National Office for Suicide Prevention (NOSP ) figures has once again revealed the high levels of male suicide in the country, with the 45 to 54 age bracket most at risk.
However, the more positive news is that the rate of suicide in Ireland has declined.
Derek McDonnell, programme director of Mojo, a leading men’s health and wellbeing training programme, said: “I welcome the news this morning from the NOSP that suicide rates are decreasing, however, we still have a long way to go as a country to tackle the mental health challenges people face. As is the trend, male suicide rates are the highest by far, with particular high percentages with men aged 45 to 54. That is why our programmes are aimed at reducing the high levels of male suicide rates in Ireland.
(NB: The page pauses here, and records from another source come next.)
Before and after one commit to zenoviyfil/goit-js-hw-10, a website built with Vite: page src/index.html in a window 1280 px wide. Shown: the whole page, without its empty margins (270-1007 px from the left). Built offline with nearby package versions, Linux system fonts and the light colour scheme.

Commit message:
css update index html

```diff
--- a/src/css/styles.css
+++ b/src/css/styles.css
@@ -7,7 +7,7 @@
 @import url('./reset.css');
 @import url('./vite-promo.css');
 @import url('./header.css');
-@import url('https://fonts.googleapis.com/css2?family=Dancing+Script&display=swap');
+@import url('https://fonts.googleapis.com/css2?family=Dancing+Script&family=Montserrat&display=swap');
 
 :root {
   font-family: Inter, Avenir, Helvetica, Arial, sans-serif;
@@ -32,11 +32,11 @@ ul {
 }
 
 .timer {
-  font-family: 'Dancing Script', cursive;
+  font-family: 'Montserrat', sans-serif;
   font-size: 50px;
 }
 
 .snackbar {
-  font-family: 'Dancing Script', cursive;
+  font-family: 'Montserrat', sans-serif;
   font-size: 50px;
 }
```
“Mojo works with men, through health and fitness, life planning and goal setting, to provide them with a multi-disciplinary approach to deal with everyday challenges. A significant part of what we do is introducing them to the supports needed and providing them with the capacity to deal with a hectic work life balance, or providing them with the skills to prepare to re-enter the workforce. Mojo has seen some amazing result to date, with a 86 per cent to 90 per cent retention rate on the programme, and 70 per cent to 76 per cent rate of progression onto training and education.”
Mojo focuses on targeting men 18 and older, following evidence that the risk of suicide amongst this cohort is extremely high. Mojo programmes work with men over several different programme formats: from four-week mini Mojos to 12-week comprehensive programmes, both as part of a group and on a one-to-one basis.
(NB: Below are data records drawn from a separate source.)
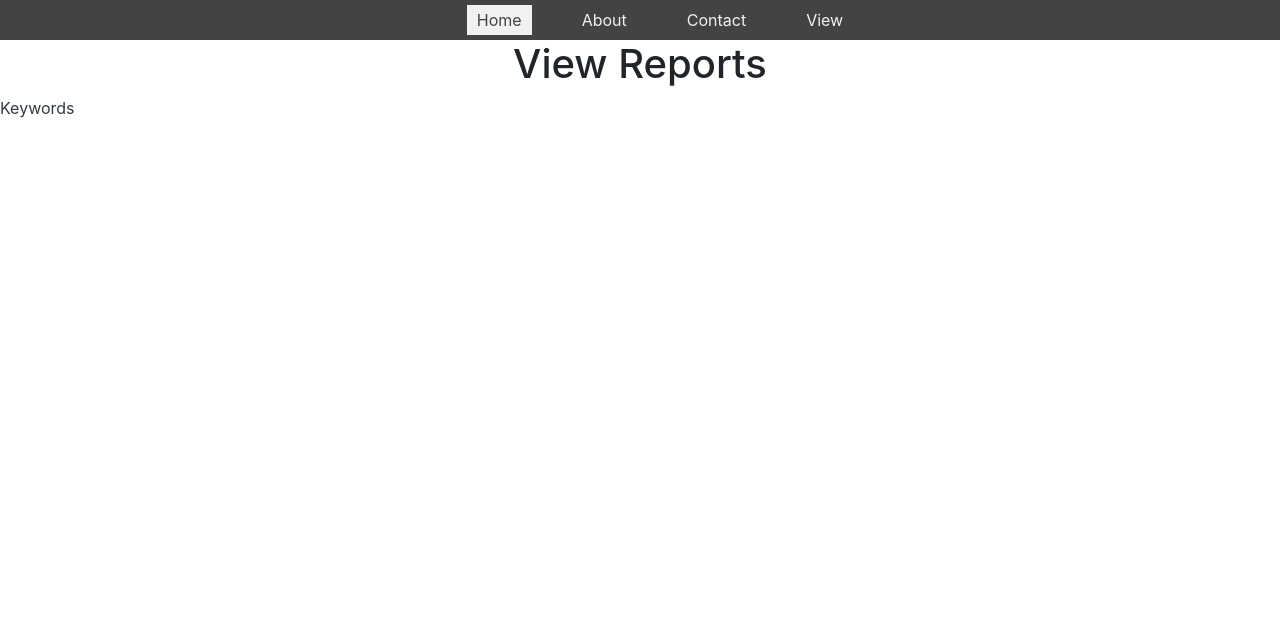
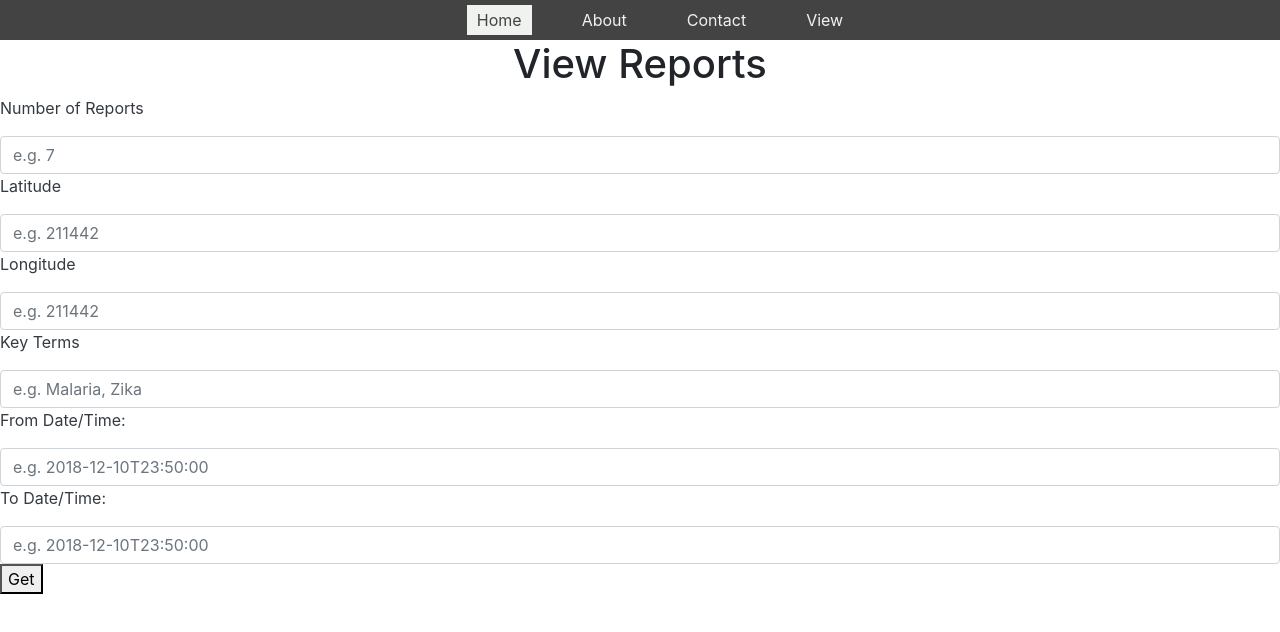
Before and after one commit to unsw-se3011/SENG3011_weneedREST, a React (Create React App) app in the folder PHASE_2/Application_SourceCode/we_need_rest/: page /view in a window 1280 px wide. Shown: the top 632 px of the page. Built offline with nearby package versions, Linux system fonts and the light colour scheme.

Commit message:
Extracted data from input boxes

```diff
--- a/PHASE_2/Application_SourceCode/we_need_rest/public/index.html
+++ b/PHASE_2/Application_SourceCode/we_need_rest/public/index.html
@@ -2,11 +2,8 @@
 <html lang="en">
   <head>
     <meta charset="utf-8" />
+    <!-- <link rel="stylesheet" href="https://stackpath.bootstrapcdn.com/bootstrap/4.3.1/css/bootstrap.min.css" integrity="sha384-ggOyR0iXCbMQv3Xipma34MD+dH/1fQ784/j6cY/iJTQUOhcWr7x9JvoRxT2MZw1T" crossorigin="anonymous"> -->
     <link rel="shortcut icon" href="%PUBLIC_URL%/favicon.ico" />
-    <script src="https://code.jquery.com/jquery-3.3.1.slim.min.js" integrity="sha384-q8i/X+965DzO0rT7abK41JStQIAqVgRVzpbzo5smXKp4YfRvH+8abtTE1Pi6jizo" crossorigin="anonymous"></script>
-    <script src="https://cdnjs.cloudflare.com/ajax/libs/popper.js/1.14.7/umd/popper.min.js" integrity="sha384-UO2eT0CpHqdSJQ6hJty5KVphtPhzWj9WO1clHTMGa3JDZwrnQq4sF86dIHNDz0W1" crossorigin="anonymous"></script>
-    <script src="https://stackpath.bootstrapcdn.com/bootstrap/4.3.1/js/bootstrap.min.js" integrity="sha384-JjSmVgyd0p3pXB1rRibZUAYoIIy6OrQ6VrjIEaFf/nJGzIxFDsf4x0xIM+B07jRM" crossorigin="anonymous"></script>
-    <link rel="stylesheet" href="https://stackpath.bootstrapcdn.com/bootstrap/4.3.1/css/bootstrap.min.css" integrity="sha384-ggOyR0iXCbMQv3Xipma34MD+dH/1fQ784/j6cY/iJTQUOhcWr7x9JvoRxT2MZw1T" crossorigin="anonymous">
     <meta
       name="viewport"
       content="width=device-width, initial-scale=1, shrink-to-fit=no"
@@ -41,5 +38,10 @@
       To begin the development, run `npm start` or `yarn start`.
       To create a production bundle, use `npm run build` or `yarn build`.
     -->
+    <script src="https://code.jquery.com/jquery-3.3.1.slim.min.js" integrity="sha384-q8i/X+965DzO0rT7abK41JStQIAqVgRVzpbzo5smXKp4YfRvH+8abtTE1Pi6jizo" crossorigin="anonymous"></script>
+    <script src="https://cdnjs.cloudflare.com/ajax/libs/popper.js/1.14.7/umd/popper.min.js" integrity="sha384-UO2eT0CpHqdSJQ6hJty5KVphtPhzWj9WO1clHTMGa3JDZwrnQq4sF86dIHNDz0W1" crossorigin="anonymous"></script>
+    <script src="https://stackpath.bootstrapcdn.com/bootstrap/4.3.1/js/bootstrap.min.js" integrity="sha384-JjSmVgyd0p3pXB1rRibZUAYoIIy6OrQ6VrjIEaFf/nJGzIxFDsf4x0xIM+B07jRM" crossorigin="anonymous"></script>
+
   </body>
+
 </html>
--- a/PHASE_2/Application_SourceCode/we_need_rest/src/components/view/View.js
+++ b/PHASE_2/Application_SourceCode/we_need_rest/src/components/view/View.js
@@ -2,19 +2,88 @@ import React, {Component} from 'react';
 import styled from 'styled-components';
 
 class View extends Component {
+    constructor(props){
+        super(props);
+
+        this.state = {
+          n : '',
+          latitude : '',
+          longitude : '',
+          key_terms : '',
+          start_date : '',
+          end_date : ''
+        }
+
+        this.updateN = this.updateN.bind(this);
+        this.updateLatitude = this.updateLatitude.bind(this);
+        this.updateLongitude = this.updateLongitude.bind(this);
+        this.updateKeyTerms = this.updateKeyTerms.bind(this);
+        this.updateStartDate = this.updateStartDate.bind(this);
+        this.updateEndDate = this.updateEndDate.bind(this);
+        this.onSubmit = this.onSubmit.bind(this);
+    }
+    updateN(event){
+        this.setState({ n : event.target.value})
+    }
+    updateLatitude(event){
+        this.setState({latitude : event.target.value})
+    }
+    updateLongitude(event){
+        this.setState({longitude : event.target.value})
+    }
+    updateKeyTerms(event){
+        this.setState({ key_terms : event.target.value})
+    }
+    updateStartDate(event){
+        this.setState({ start_date : event.target.value})
+    }
+    updateEndDate(event){
+        this.setState({ end_date : event.target.value})
+    }
+    onSubmit(e) {
+        console.log(this.state.n);
+        console.log(this.state.latitude);
+        console.log(this.state.longitude);
+        console.log(this.state.key_terms);
+        console.log(this.state.start_date);
+        console.log(this.state.end_date);
+
+    }
     render() {
         return (
-            // <link rel="stylesheet" href="https://stackpath.bootstrapcdn.com/bootstrap/4.3.1/css/bootstrap.min.css" integrity="sha384-ggOyR0iXCbMQv3Xipma34MD+dH/1fQ784/j6cY/iJTQUOhcWr7x9JvoRxT2MZw1T" crossorigin="anonymous"></link>
             <div id="body">
                 <center>
                     <h1>View Reports</h1>
                 </center>
-                <div class="criteria">
-                        <p for="inputPassword4" class="text-dark">Keywords</p>
-                        {/* <input id = "keywords" value="{{keywords}}" type="text" name="title" class="form-control" id="inputPassword4" placeholder="Type in keywords"> */}
-                </div>
+                <form className="n">
+                    <div class="number">
+                            <p for="inputPassword4" class="text-dark">Number of Reports</p>
+                            <input id = "idn" name="title" onChange={this.updateN} type="text" class="form-control" placeholder="e.g. 7" />
+                    </div>
+                    <div class="lat">
+                            <p for="inputPassword4" class="text-dark">Latitude</p>
+                            <input id = "idLat" name="title" onChange={this.updateLatitude} type="text" class="form-control" placeholder="e.g. 211442" />
+                    </div>
+                    <div class="lon">
+                            <p for="inputPassword4" class="text-dark">Longitude</p>
+                            <input id = "idLon" name="title" onChange={this.updateLongitude} type="text" class="form-control" placeholder="e.g. 211442" />
+                    </div>
+                    <div class="terms">
+                            <p for="inputPassword4" class="text-dark">Key Terms</p>
+                            <input id = "idTerms" name="title" onChange={this.updateKeyTerms} type="text" class="form-control" placeholder="e.g. Malaria, Zika" />
+                    </div>
+                    <div class="start">
+                            <p for="inputPassword4" class="text-dark">From Date/Time:</p>
+                            <input id = "idStart" name="title" onChange={this.updateStartDate} type="text" class="form-control" placeholder="e.g. 2018-12-10T23:50:00" />
+                    </div>
+                    <div class="end">
+                            <p for="inputPassword4" class="text-dark">To Date/Time:</p>
+                            <input id = "idEnd" name="title" onChange={this.updateEndDate} type="text" class="form-control" placeholder="e.g. 2018-12-10T23:50:00" />
+                    </div>
+                </form>
+                <button type="button" onClick={this.onSubmit} className="button">Get</button>
             </div>
-            // {/* {n, latitude, longitude, key terms, start date, end date} */}
+            //{/* {n, latitude, longitude, key terms, start date, end date} */}
         )
     }
 }
```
These programmes aim to reduce the high levels of male suicide in Ireland by helping men foster social connections and life-planning skills. Within the programme, men learn to build their mental and physical fitness while developing the ability to engage with local services and the community, set goals, and develop a life plan.